I am using version 12.2.7 of the DevExpress XAF MainDemo. There are a couple of extra changes to make to the web.config.
- Set debug to false
<compilation targetFramework="4.0" debug="false">in the
- Switch to Release mode before deploying.
There are a couple of differences compared to the tutorial:
- I chose a Medium instance instead of a Micro instance for EC2 (the web server) and deployed it against IIS 8.
- For RDS (the database), I stuck with a Micro instance.
For the load test, it is also important to disable the automatic health checks performed by the load balancer.
The reason for this is that we are trying to determine the breaking point of our application. If the elastic load balancer detects that a system is struggling, it might automatically flag it as unhealthy and replace it with a newly launched instance. While this behaviour might be desirable for a production system, it doesn’t make sense for a load test.

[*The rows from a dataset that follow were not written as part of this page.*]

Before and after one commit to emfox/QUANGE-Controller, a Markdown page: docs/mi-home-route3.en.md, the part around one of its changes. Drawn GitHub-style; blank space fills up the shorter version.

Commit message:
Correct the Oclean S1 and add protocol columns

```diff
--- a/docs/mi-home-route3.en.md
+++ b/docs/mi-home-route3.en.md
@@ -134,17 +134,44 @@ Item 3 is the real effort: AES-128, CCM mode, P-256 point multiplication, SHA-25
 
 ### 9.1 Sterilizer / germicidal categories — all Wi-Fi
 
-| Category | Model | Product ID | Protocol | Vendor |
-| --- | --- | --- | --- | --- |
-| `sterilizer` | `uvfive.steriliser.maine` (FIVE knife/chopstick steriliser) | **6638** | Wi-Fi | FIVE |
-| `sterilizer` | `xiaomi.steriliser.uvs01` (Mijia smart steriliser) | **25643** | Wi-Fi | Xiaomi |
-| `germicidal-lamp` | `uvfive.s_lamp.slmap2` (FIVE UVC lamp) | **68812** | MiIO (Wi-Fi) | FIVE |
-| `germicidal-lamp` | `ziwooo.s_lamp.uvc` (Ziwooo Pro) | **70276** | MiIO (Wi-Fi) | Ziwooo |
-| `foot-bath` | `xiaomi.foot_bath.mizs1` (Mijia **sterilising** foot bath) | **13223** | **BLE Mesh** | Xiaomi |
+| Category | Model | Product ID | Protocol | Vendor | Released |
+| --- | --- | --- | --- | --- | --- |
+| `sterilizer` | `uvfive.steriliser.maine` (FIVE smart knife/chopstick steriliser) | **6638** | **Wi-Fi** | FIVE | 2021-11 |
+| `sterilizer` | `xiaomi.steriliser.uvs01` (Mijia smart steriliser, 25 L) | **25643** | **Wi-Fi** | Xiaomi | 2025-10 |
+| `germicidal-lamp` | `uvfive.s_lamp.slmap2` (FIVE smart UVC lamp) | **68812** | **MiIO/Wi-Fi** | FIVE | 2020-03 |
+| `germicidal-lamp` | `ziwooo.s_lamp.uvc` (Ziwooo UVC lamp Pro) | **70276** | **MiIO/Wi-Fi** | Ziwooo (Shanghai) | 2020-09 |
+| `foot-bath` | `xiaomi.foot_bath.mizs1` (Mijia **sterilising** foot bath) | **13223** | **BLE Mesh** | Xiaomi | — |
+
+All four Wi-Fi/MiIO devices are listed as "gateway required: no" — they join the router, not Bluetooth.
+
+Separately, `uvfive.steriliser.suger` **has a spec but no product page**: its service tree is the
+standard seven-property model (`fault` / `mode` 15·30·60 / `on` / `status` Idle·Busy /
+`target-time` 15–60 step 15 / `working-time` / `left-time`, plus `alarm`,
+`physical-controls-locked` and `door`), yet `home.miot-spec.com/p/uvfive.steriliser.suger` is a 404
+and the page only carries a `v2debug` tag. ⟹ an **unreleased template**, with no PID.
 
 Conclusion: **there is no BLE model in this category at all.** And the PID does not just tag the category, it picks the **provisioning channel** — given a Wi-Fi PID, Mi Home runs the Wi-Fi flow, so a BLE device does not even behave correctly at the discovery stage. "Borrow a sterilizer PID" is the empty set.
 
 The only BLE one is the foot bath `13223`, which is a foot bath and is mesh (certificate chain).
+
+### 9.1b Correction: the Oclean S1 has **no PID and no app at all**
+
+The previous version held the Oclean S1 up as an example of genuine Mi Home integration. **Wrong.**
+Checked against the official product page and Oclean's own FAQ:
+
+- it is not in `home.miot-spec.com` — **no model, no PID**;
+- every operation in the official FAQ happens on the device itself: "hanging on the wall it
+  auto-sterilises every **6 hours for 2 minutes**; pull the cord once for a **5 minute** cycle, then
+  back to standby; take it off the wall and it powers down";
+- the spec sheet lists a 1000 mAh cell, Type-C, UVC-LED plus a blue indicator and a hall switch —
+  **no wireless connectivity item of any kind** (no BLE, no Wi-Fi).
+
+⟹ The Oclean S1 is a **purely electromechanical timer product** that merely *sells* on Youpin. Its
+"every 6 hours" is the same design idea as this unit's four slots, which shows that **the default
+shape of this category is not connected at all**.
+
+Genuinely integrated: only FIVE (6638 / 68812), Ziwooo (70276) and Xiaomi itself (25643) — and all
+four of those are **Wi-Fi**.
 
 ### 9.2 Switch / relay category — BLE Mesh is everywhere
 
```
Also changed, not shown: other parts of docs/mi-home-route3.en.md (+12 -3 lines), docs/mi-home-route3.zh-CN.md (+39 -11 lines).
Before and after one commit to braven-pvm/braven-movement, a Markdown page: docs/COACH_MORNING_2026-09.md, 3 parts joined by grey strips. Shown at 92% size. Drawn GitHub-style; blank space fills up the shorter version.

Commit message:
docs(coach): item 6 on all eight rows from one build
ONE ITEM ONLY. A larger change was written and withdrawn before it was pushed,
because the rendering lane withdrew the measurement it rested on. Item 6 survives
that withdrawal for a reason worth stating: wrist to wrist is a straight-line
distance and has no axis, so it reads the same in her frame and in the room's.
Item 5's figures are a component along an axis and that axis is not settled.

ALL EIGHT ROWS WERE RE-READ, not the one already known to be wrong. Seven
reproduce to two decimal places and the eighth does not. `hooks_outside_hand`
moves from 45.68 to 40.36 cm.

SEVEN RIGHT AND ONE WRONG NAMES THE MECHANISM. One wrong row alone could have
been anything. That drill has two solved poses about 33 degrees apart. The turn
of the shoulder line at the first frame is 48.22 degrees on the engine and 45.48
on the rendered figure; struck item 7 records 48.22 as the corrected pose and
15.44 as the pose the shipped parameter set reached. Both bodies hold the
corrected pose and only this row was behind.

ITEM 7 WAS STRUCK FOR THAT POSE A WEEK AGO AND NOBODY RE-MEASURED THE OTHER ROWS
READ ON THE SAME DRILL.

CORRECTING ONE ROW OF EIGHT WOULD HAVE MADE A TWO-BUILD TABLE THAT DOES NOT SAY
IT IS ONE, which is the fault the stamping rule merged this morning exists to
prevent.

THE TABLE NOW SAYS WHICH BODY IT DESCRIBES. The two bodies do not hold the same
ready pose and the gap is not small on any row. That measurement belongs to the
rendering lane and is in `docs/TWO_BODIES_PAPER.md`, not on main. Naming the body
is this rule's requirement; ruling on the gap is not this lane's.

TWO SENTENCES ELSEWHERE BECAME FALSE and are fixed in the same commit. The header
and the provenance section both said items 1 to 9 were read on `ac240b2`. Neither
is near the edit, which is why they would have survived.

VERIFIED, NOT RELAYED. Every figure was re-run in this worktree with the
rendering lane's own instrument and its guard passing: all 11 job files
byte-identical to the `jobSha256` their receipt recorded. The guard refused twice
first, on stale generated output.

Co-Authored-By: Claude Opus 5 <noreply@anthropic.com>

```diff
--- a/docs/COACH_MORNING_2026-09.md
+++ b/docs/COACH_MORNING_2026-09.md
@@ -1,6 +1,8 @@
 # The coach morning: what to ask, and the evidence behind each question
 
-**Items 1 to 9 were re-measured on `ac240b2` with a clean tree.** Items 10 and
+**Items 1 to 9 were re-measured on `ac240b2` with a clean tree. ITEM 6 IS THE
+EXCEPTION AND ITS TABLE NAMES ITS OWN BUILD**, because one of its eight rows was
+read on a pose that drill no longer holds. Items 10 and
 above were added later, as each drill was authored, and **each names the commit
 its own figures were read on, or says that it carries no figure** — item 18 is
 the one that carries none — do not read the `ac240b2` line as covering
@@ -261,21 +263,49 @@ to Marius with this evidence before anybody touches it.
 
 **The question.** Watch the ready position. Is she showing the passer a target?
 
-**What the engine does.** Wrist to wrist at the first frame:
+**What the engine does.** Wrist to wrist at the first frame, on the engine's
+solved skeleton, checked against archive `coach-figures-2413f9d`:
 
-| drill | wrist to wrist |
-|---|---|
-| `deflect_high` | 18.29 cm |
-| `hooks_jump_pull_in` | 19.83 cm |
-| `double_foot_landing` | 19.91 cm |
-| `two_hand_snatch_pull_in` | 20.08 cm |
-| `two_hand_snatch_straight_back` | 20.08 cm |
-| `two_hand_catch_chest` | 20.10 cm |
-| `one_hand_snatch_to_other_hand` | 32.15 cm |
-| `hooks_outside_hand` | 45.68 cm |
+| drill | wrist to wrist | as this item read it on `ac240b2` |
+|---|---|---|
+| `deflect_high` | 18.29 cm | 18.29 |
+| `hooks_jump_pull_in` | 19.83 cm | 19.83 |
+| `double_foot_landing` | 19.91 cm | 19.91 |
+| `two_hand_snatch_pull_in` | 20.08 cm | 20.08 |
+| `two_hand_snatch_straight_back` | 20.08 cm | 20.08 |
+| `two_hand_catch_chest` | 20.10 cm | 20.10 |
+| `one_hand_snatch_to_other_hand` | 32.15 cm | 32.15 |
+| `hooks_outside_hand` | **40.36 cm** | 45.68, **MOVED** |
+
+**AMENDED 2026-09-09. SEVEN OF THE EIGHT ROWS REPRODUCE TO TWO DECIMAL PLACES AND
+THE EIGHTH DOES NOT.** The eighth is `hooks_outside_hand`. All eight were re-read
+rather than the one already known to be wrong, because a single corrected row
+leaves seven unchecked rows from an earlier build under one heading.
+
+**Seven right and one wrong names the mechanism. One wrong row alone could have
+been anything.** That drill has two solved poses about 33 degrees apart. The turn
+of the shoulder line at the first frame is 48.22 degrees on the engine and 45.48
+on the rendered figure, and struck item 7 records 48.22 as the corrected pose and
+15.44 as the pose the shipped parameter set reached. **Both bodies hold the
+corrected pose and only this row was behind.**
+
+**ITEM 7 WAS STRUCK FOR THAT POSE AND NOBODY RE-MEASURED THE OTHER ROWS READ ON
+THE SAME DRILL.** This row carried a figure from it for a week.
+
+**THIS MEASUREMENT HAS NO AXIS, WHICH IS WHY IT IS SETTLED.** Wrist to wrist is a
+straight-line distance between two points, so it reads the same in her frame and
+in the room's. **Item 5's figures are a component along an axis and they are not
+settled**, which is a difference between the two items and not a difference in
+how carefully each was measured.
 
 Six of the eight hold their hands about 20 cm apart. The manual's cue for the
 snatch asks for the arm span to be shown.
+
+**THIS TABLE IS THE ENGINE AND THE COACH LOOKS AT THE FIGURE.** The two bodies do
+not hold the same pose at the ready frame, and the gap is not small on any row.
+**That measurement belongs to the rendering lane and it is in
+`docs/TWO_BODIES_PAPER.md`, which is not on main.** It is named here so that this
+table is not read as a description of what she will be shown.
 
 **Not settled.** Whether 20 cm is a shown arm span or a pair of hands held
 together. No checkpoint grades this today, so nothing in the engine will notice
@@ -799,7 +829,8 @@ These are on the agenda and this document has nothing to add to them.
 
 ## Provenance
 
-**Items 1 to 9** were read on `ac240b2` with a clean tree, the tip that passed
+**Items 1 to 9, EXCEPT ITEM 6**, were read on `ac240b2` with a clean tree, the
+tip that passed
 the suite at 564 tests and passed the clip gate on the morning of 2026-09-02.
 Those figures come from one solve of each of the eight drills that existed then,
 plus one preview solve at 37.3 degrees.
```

Make sure you can connect to your installation from a web browser before continuing. I chose to deploy to a Windows 2012 instance running IIS 8.0 (which was not available when I wrote my previous XAF AWS tutorial) and I had a little trouble with the URL. If I navigate to the application’s base URL (http://zerosharp-maindemo.elasticbeanstalk.com/ in my case), then I get forwarding problems after logging in. Instead, I navigate to the full address http://zerosharp-maindemo.elasticbeanstalk.com/MainDemo.Web_deploy/Default.aspx and everything works. I’ll try to look into it later, but it’s not important for the load testing.